HR management is key to beating the ill-health retirement culture prevalent in local authorities, according to the director of operations of the London Pensions Fund Authority.
At the recent National Association of Pension Funds conference, Philip Goodwin said the approach to the ill-health retirement issue – of making it more difficult to receive ill-health benefits – had not concentrated on wider issues.
He said, “There is a growing realisation that emphasis now needs to be placed into improved HR policies during the working lifetime if a sustainable reduction in the levels of ill-health retirement are to be effected.”
He said the stark difference in levels of ill-health retirement between authorities with similar pension schemes and general nature of work was indicative that the HR policy was the strongest defining factor separating the authorities.
He cited an authority where ill-health retirement had been cut by a third with no increase in the rate of staff sickness absence.
Goodwin said, “Early intervention by occupational health therapists can reduce the number of working days lost and reduce the likelihood of ill-health retirement.”

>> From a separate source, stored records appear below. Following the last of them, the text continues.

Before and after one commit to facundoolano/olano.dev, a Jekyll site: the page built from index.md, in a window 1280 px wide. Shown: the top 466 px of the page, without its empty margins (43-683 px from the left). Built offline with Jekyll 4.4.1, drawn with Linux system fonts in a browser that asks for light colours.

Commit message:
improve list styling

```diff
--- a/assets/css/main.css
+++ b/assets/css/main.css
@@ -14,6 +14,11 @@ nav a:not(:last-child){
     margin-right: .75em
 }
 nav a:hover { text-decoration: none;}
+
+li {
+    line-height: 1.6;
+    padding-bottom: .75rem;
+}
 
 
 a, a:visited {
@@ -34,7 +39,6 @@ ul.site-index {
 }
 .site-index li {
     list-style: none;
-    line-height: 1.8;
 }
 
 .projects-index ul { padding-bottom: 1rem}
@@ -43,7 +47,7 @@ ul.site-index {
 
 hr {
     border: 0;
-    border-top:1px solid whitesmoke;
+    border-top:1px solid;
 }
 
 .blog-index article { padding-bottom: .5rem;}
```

He concluded, “The previous levels of ill-health retirement are an HR management issue first and a pensions issue second, and it is to be expected that the more significant contribution to the debate in the next few years will come from creative HR policies than from changes to pension schemes.”